from her bare soil with their works and making a center of civilization out
of her were souls of this kind.
- Do you still
have those buffalo cows?
This time she shrugged
her shoulders in a manner that brought tears into my eyes. The truck was passing
through the dark valley. Valleys, sheer cliffs, precipices of Anatolia send
cold chill down one's spine and imagination. They are the scene for emigrations,
fights, for murders and robberies.
Three months ago
in this baleful valley Greeks caught Himmet the kid and laid down her to kill;
but there was a disagreement between the two soldiers; one of them wanted to
take her carriage and let her go, the other wanted to kill her. The one who
wanted to let her finally said:
- If there is egg
in her carriage we will let her go, if not will kill her.
Her calm voice
trembling Himmet the kid said:
-Granny had cooked two eggs for me, aunt…
The dark wind was
howling strangely over the precipice on the left side of the valley.
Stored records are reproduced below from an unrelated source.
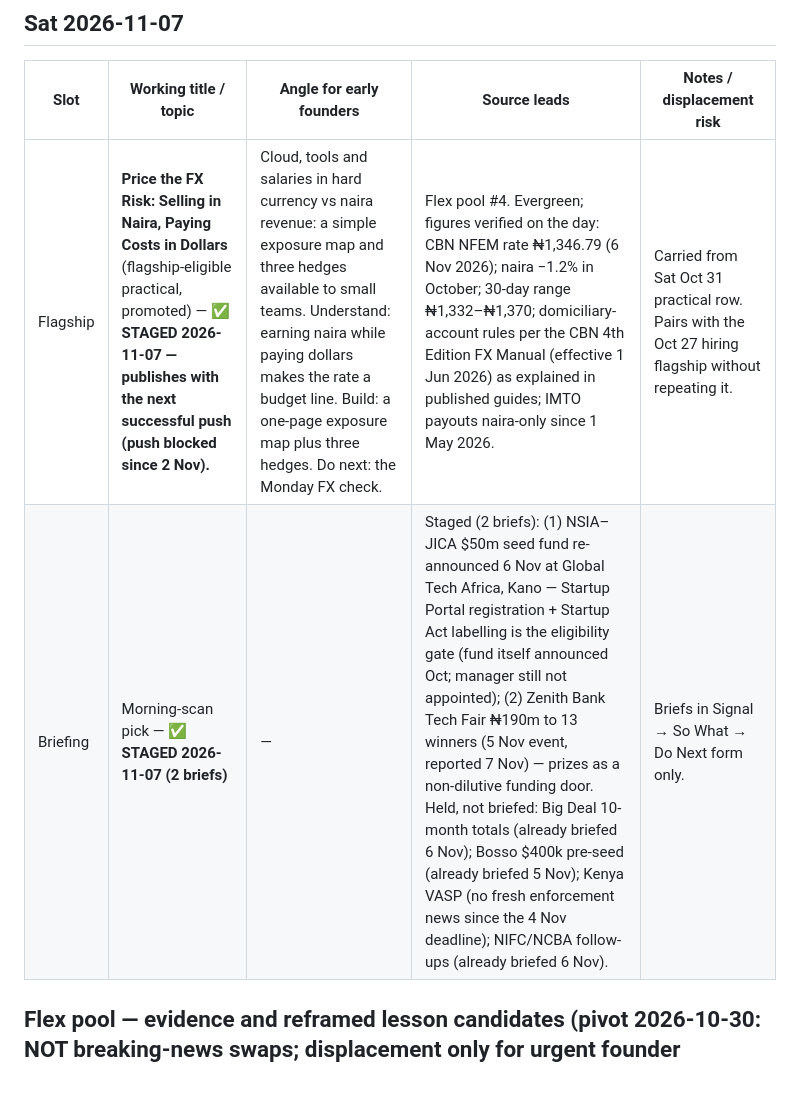
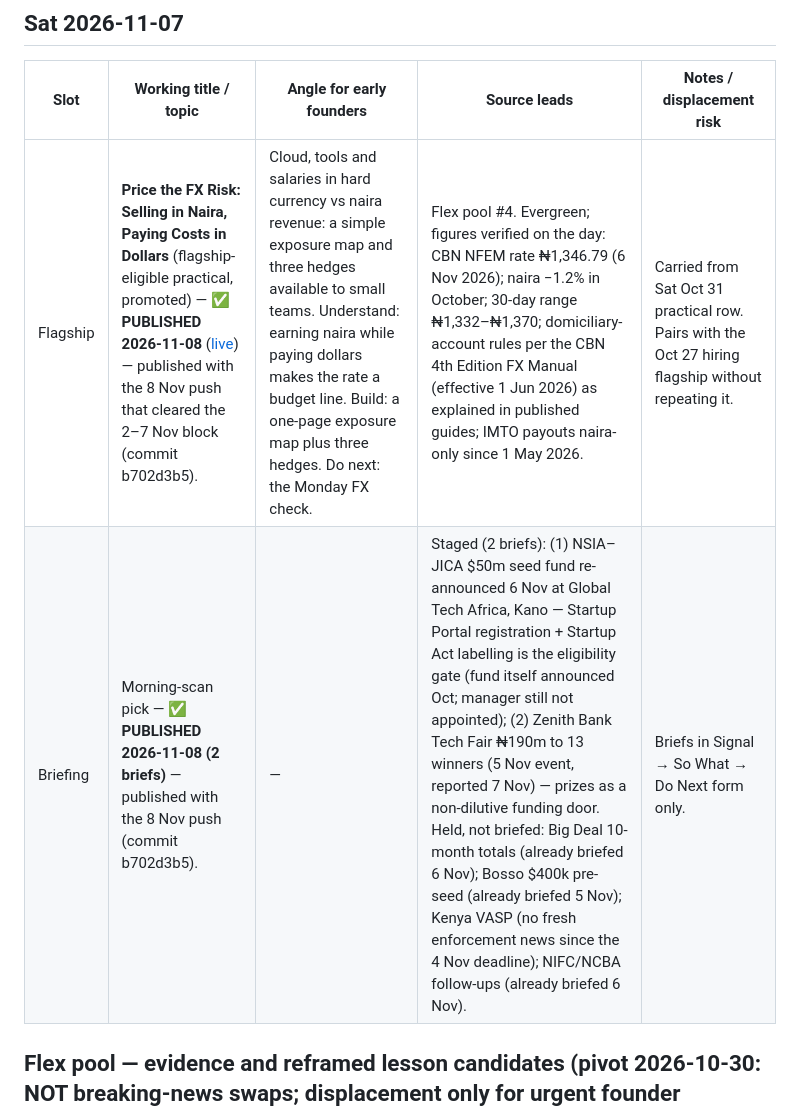
Before and after one commit to nekt-konnekt/Founders-Knowledge, a Markdown page: content/editorial-slate.md, the part around one of its changes. GitHub-like rendering; blank space fills up the shorter version.

```diff
--- a/content/editorial-slate.md
+++ b/content/editorial-slate.md
@@ -153,8 +153,8 @@
 
 | Slot | Working title / topic | Angle for early founders | Source leads | Notes / displacement risk |
 |---|---|---|---|---|
-| Flagship | **Price the FX Risk: Selling in Naira, Paying Costs in Dollars** (flagship-eligible practical, promoted) — ✅ **STAGED 2026-11-07 — publishes with the next successful push (push blocked since 2 Nov).** | Cloud, tools and salaries in hard currency vs naira revenue: a simple exposure map and three hedges available to small teams. Understand: earning naira while paying dollars makes the rate a budget line. Build: a one-page exposure map plus three hedges. Do next: the Monday FX check. | Flex pool #4. Evergreen; figures verified on the day: CBN NFEM rate ₦1,346.79 (6 Nov 2026); naira −1.2% in October; 30-day range ₦1,332–₦1,370; domiciliary-account rules per the CBN 4th Edition FX Manual (effective 1 Jun 2026) as explained in published guides; IMTO payouts naira-only since 1 May 2026. | Carried from Sat Oct 31 practical row. Pairs with the Oct 27 hiring flagship without repeating it. |
-| Briefing | Morning-scan pick — ✅ **STAGED 2026-11-07 (2 briefs)** | — | Staged (2 briefs): (1) NSIA–JICA $50m seed fund re-announced 6 Nov at Global Tech Africa, Kano — Startup Portal registration + Startup Act labelling is the eligibility gate (fund itself announced Oct; manager still not appointed); (2) Zenith Bank Tech Fair ₦190m to 13 winners (5 Nov event, reported 7 Nov) — prizes as a non-dilutive funding door. Held, not briefed: Big Deal 10-month totals (already briefed 6 Nov); Bosso $400k pre-seed (already briefed 5 Nov); Kenya VASP (no fresh enforcement news since the 4 Nov deadline); NIFC/NCBA follow-ups (already briefed 6 Nov). | Briefs in Signal → So What → Do Next form only. |
+| Flagship | **Price the FX Risk: Selling in Naira, Paying Costs in Dollars** (flagship-eligible practical, promoted) — ✅ **PUBLISHED 2026-11-08** ([live](https://founders-knowledge.vercel.app/lessons/price-the-fx-risk/)) — published with the 8 Nov push that cleared the 2–7 Nov block (commit b702d3b5). | Cloud, tools and salaries in hard currency vs naira revenue: a simple exposure map and three hedges available to small teams. Understand: earning naira while paying dollars makes the rate a budget line. Build: a one-page exposure map plus three hedges. Do next: the Monday FX check. | Flex pool #4. Evergreen; figures verified on the day: CBN NFEM rate ₦1,346.79 (6 Nov 2026); naira −1.2% in October; 30-day range ₦1,332–₦1,370; domiciliary-account rules per the CBN 4th Edition FX Manual (effective 1 Jun 2026) as explained in published guides; IMTO payouts naira-only since 1 May 2026. | Carried from Sat Oct 31 practical row. Pairs with the Oct 27 hiring flagship without repeating it. |
+| Briefing | Morning-scan pick — ✅ **PUBLISHED 2026-11-08 (2 briefs)** — published with the 8 Nov push (commit b702d3b5). | — | Staged (2 briefs): (1) NSIA–JICA $50m seed fund re-announced 6 Nov at Global Tech Africa, Kano — Startup Portal registration + Startup Act labelling is the eligibility gate (fund itself announced Oct; manager still not appointed); (2) Zenith Bank Tech Fair ₦190m to 13 winners (5 Nov event, reported 7 Nov) — prizes as a non-dilutive funding door. Held, not briefed: Big Deal 10-month totals (already briefed 6 Nov); Bosso $400k pre-seed (already briefed 5 Nov); Kenya VASP (no fresh enforcement news since the 4 Nov deadline); NIFC/NCBA follow-ups (already briefed 6 Nov). | Briefs in Signal → So What → Do Next form only. |
 
 ## Flex pool — evidence and reframed lesson candidates (pivot 2026-10-30: NOT breaking-news swaps; displacement only for urgent founder decisions)
 
```
Also changed, not shown: other parts of content/editorial-slate.md (+8 -8 lines).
The kid
silent and stuck to the truck, we were going. With a natural voice I said:
- Let us take you
till Usak, Himmet. I know you won't be afraid of returning but we may lose our
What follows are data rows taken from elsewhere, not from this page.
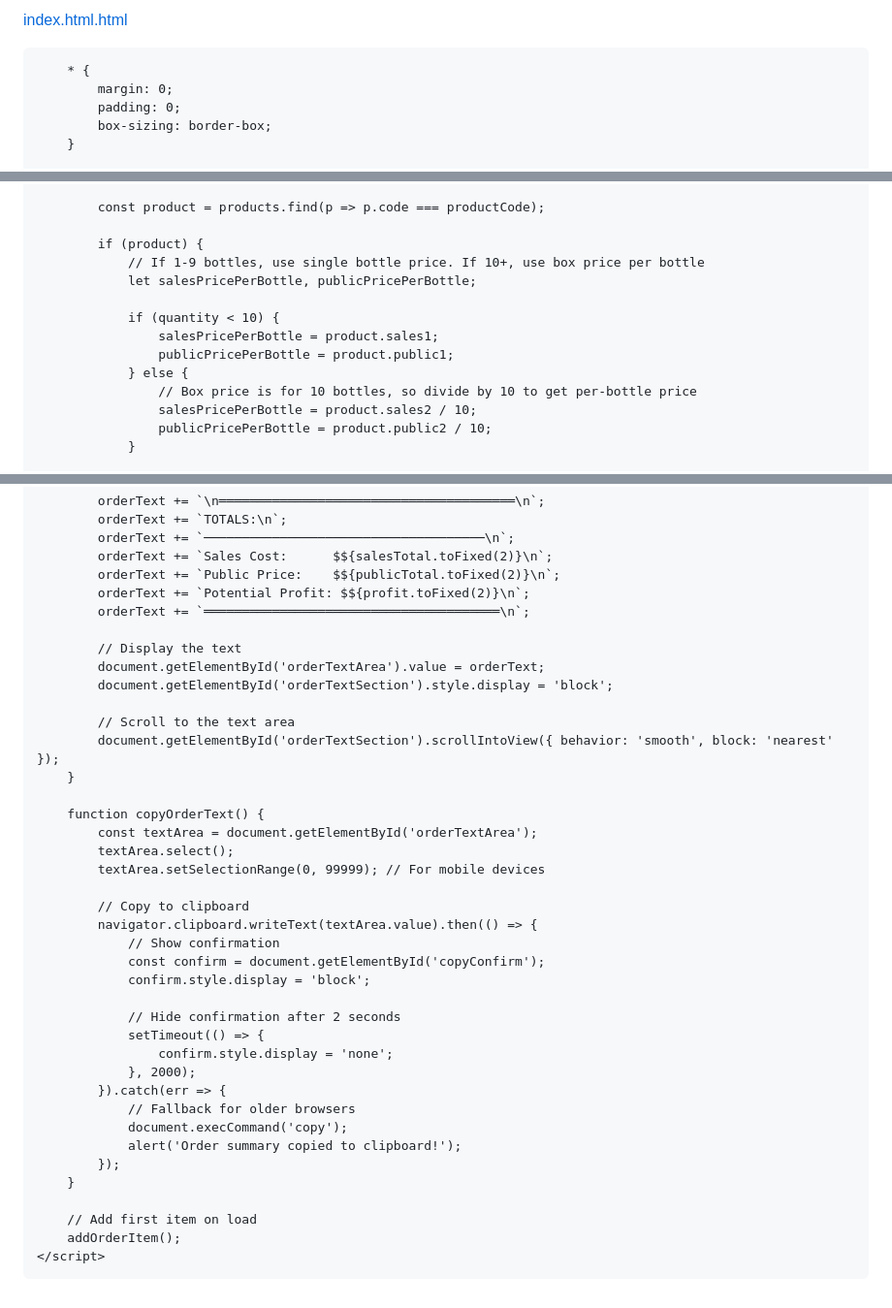
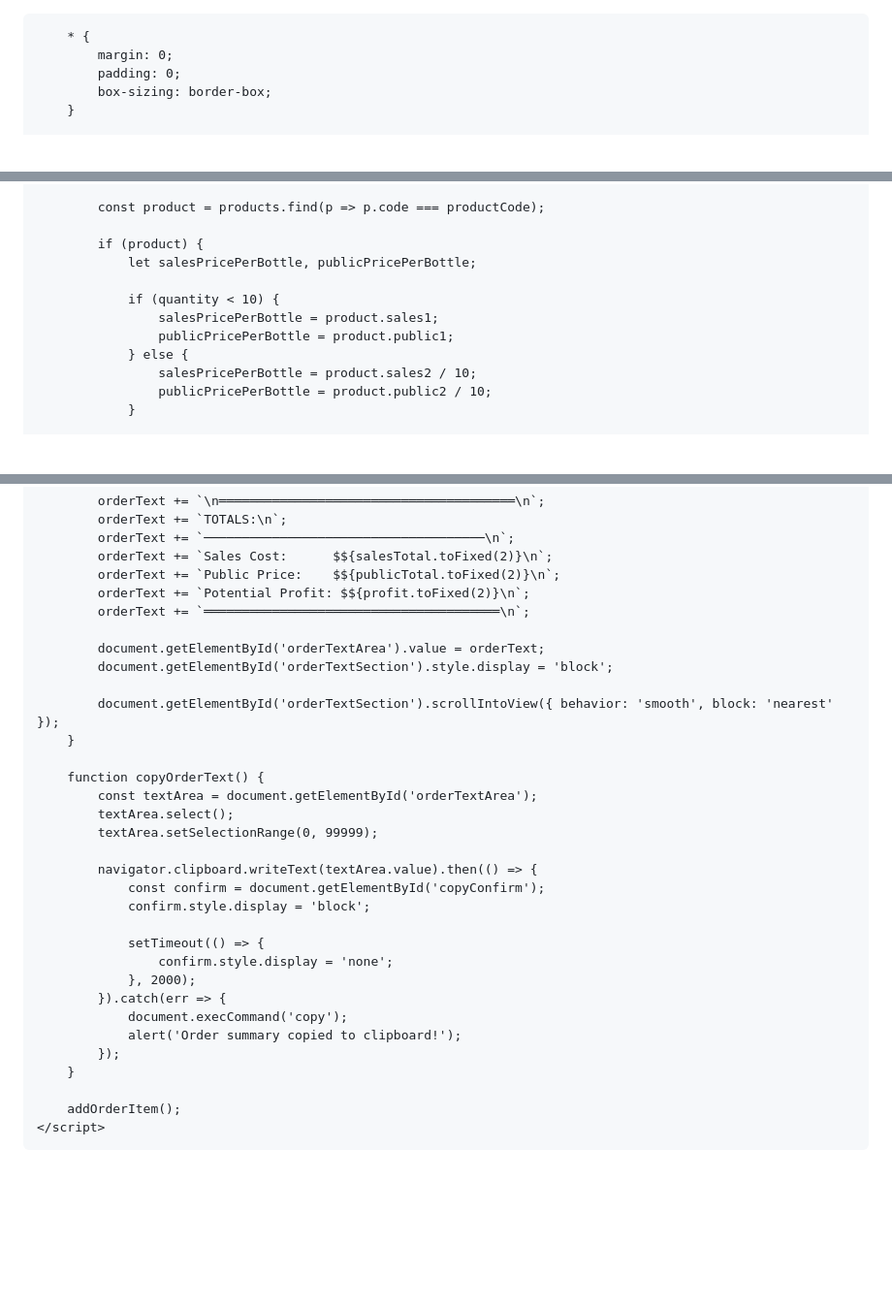
Before and after one commit to BSNCOU/peptide-order-form, a Markdown page: README.md, 3 parts joined by grey strips. Shown: that part at 97% size. Drawn GitHub-style; blank space fills up the shorter version.

Commit message:
Clean up comments in README.md
Removed unnecessary comments to improve readability.

```diff
--- a/README.md
+++ b/README.md
@@ -1,4 +1,3 @@
-[index.html.html](https://github.com/user-attachments/files/23939480/index.html.html)
 <!DOCTYPE html>
 <html lang="en">
 <head>
@@ -421,14 +420,12 @@
             const product = products.find(p => p.code === productCode);
 
             if (product) {
-                // If 1-9 bottles, use single bottle price. If 10+, use box price per bottle
                 let salesPricePerBottle, publicPricePerBottle;
 
                 if (quantity < 10) {
                     salesPricePerBottle = product.sales1;
                     publicPricePerBottle = product.public1;
                 } else {
-                    // Box price is for 10 bottles, so divide by 10 to get per-bottle price
                     salesPricePerBottle = product.sales2 / 10;
                     publicPricePerBottle = product.public2 / 10;
                 }
@@ -530,37 +525,30 @@
             orderText += `Potential Profit: $${profit.toFixed(2)}\n`;
             orderText += `═══════════════════════════════════════\n`;
 
-            // Display the text
             document.getElementById('orderTextArea').value = orderText;
             document.getElementById('orderTextSection').style.display = 'block';
 
-            // Scroll to the text area
             document.getElementById('orderTextSection').scrollIntoView({ behavior: 'smooth', block: 'nearest' });
         }
 
         function copyOrderText() {
             const textArea = document.getElementById('orderTextArea');
             textArea.select();
-            textArea.setSelectionRange(0, 99999); // For mobile devices
+            textArea.setSelectionRange(0, 99999);
 
-            // Copy to clipboard
             navigator.clipboard.writeText(textArea.value).then(() => {
-                // Show confirmation
                 const confirm = document.getElementById('copyConfirm');
                 confirm.style.display = 'block';
 
-                // Hide confirmation after 2 seconds
                 setTimeout(() => {
                     confirm.style.display = 'none';
                 }, 2000);
             }).catch(err => {
-                // Fallback for older browsers
                 document.execCommand('copy');
                 alert('Order summary copied to clipboard!');
             });
         }
 
-        // Add first item on load
         addOrderItem();
     </script>
 </body>
```
Also changed, not shown: other parts of README.md (+0 -2 lines).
way, the driver doesn't know it.
-It's all right,
The motionless masculine face of the soldier driver that looked as though carved
of stone in the darkness revived with a smile.
Usak I thought. During my years in Anatolia I was coming across kids like Himmet
in forlorn, man less, vanishing villages, whose family number decreased from
hundred to thirty and regarded them as lights and signs in the life history
of the country. If anything named life and humanity remained in Anatolia, it
was due to her hardworking women and due to the extraordinary efforts of these
young day laborers. One of them stuck into my brain and heart like a nail making
my inside bleed.
On our way from
Antalya to Burdur we were climbing up one of those endless, snow covered, poor,
stony slopes, of which one side was precipice and at the other were bandits
all the time.
Here carriages stop, the drivers come together and fasten some three or four
pairs of animal to each carriage, and they push it at the back. Giving out various
sounds they make the animals go up the slope one by one. And at most times bandit
groups take away their possessions that they have brought up to Cine plane by
sweating, groaning, struggling for days and by means of vehicles pertaining
to prehistorical times and they return empty-handed. In a tumult like that a
crystal clear voice was heard among "giddap" sounds produced to make
- Oh woman oof! Oh come and see my trouble for once!
I was drugged to where the voice came as though a string was tied to my heart;
this saw a child driver about ten or twelve years old from whose duffle coat
dropped water, who had a very small beautiful face, and whose lashes concealing
his blue eyes were wet with tears. Like Himmet the kid he was a kid maturing
in an extraordinary struggle to earn living in order to take care of an old
aunt. The pain could only be directed to a woman's heart of earth.
These kids like
Himmet are running Turkey still. When their pains overflow their hearts, not
hearts of children but sound ones like a leviathan's they still may cry out:
- Oh my mother
oh! Come and see my trouble for once!